BEGIN INPUT DATA

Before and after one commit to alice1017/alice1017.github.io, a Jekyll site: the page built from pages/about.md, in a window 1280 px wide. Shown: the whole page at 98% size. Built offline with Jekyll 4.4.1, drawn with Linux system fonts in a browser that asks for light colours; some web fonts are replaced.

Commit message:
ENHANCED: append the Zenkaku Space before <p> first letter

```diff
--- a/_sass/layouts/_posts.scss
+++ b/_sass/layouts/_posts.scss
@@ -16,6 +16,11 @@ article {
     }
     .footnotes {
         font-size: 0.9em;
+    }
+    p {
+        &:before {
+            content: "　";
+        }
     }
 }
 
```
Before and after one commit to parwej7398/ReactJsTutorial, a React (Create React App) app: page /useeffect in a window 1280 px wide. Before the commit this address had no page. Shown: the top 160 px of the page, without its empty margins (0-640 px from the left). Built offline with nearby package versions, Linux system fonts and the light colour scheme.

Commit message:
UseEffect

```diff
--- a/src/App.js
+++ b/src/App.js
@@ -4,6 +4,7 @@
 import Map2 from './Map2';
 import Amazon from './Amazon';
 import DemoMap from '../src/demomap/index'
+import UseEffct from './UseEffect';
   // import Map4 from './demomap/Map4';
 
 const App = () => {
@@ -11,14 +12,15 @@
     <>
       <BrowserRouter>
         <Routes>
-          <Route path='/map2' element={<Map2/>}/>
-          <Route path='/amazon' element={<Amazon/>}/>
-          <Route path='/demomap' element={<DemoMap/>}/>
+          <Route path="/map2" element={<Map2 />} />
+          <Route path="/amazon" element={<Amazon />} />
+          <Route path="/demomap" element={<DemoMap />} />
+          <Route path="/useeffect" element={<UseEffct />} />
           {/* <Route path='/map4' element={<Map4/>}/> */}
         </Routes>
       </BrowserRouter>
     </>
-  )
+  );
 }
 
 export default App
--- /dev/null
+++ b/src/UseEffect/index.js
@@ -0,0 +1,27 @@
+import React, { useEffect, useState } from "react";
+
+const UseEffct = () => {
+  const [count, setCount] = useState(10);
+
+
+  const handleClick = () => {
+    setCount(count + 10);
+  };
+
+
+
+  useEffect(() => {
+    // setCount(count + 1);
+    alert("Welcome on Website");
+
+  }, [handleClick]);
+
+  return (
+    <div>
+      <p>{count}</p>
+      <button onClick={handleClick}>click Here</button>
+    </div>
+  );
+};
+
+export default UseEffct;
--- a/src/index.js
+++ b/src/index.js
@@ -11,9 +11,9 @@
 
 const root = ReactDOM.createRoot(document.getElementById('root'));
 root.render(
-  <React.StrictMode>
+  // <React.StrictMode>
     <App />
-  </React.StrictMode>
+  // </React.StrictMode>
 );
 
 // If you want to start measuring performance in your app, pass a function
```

END INPUT DATA

WORK TO COMPLETE:
What lines of the data contain the string "const"? List them.

SOLUTION TO THIS EXERCISE:
 const App = () => {
+const UseEffct = () => {
+  const [count, setCount] = useState(10);
+  const handleClick = () => {
 const root = ReactDOM.createRoot(document.getElementById('root'));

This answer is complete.